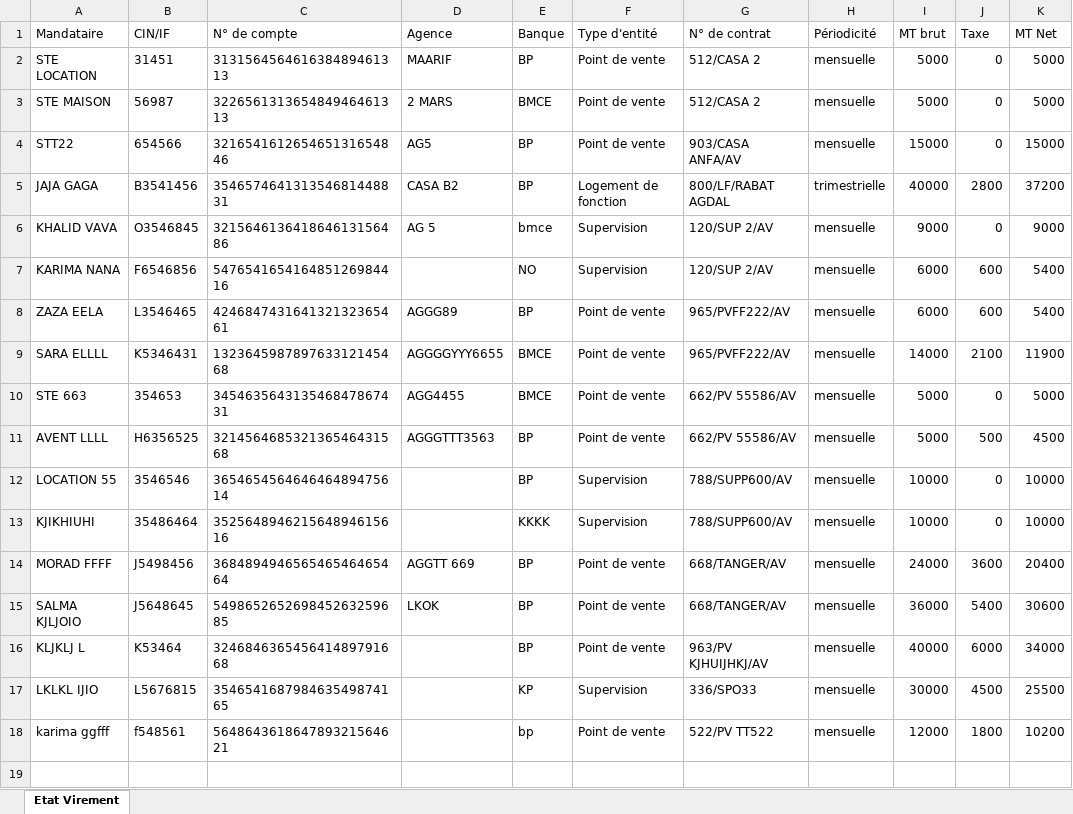
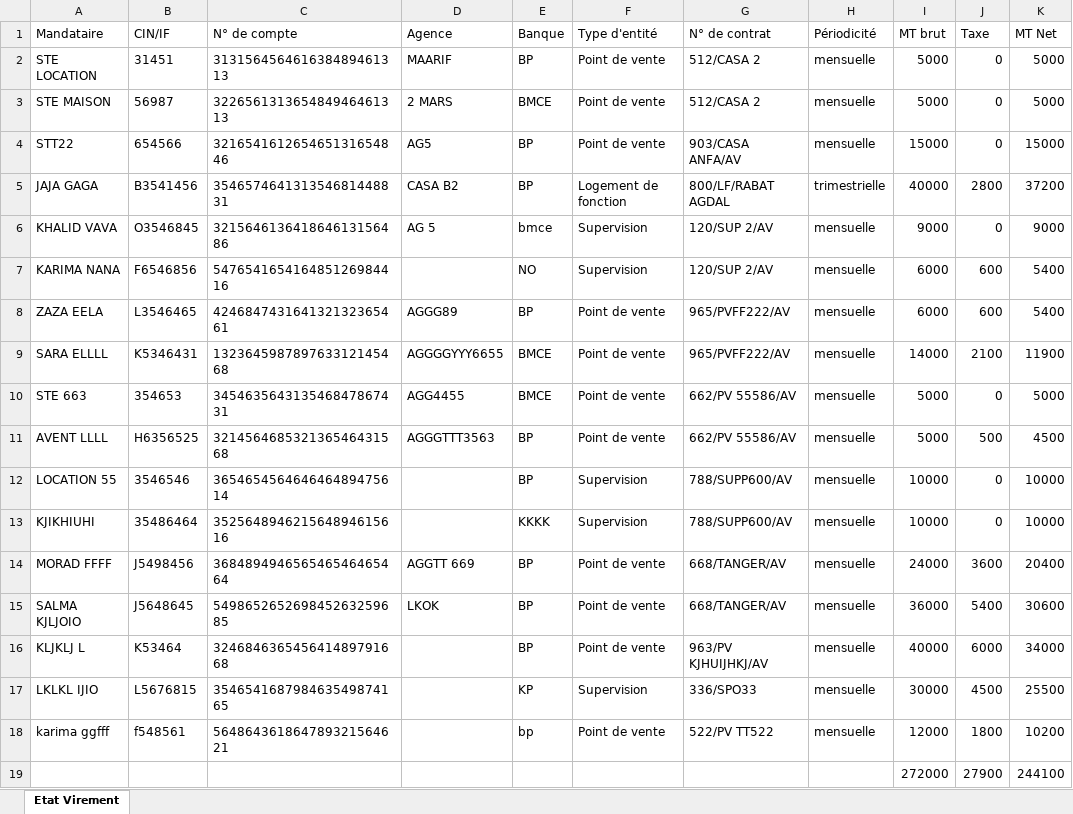
Before and after one commit to anasmasti/loyer-back, an Excel workbook: download/generated situation/état_des_virements_xlsx/état_des_virements_9_2022.xlsx, sheet Etat Virement, drawn as a sheet; values as stored, in another font and other column widths than the file's, no borders; the diff names each change by its address in the sheet, - before the commit and + after, or states it on an @@ line.

```diff
--- a/download/generated situation/état_des_virements_xlsx/état_des_virements_9_2022.xlsx (sheet Etat Virement)
+++ b/download/generated situation/état_des_virements_xlsx/état_des_virements_9_2022.xlsx (sheet Etat Virement)
+row 19:  |  |  |  |  |  |  |  | 272000 | 27900 | 244100
```
Also changed, not shown: 8 other files.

> [EXERCISE]
All lines in the records above with "other" need to be found and copied.

> [COMPLETED TASK]
Before and after one commit to anasmasti/loyer-back, an Excel workbook: download/generated situation/état_des_virements_xlsx/état_des_virements_9_2022.xlsx, sheet Etat Virement, drawn as a sheet; values as stored, in another font and other column widths than the file's, no borders; the diff names each change by its address in the sheet, - before the commit and + after, or states it on an @@ line.
Also changed, not shown: 8 other files.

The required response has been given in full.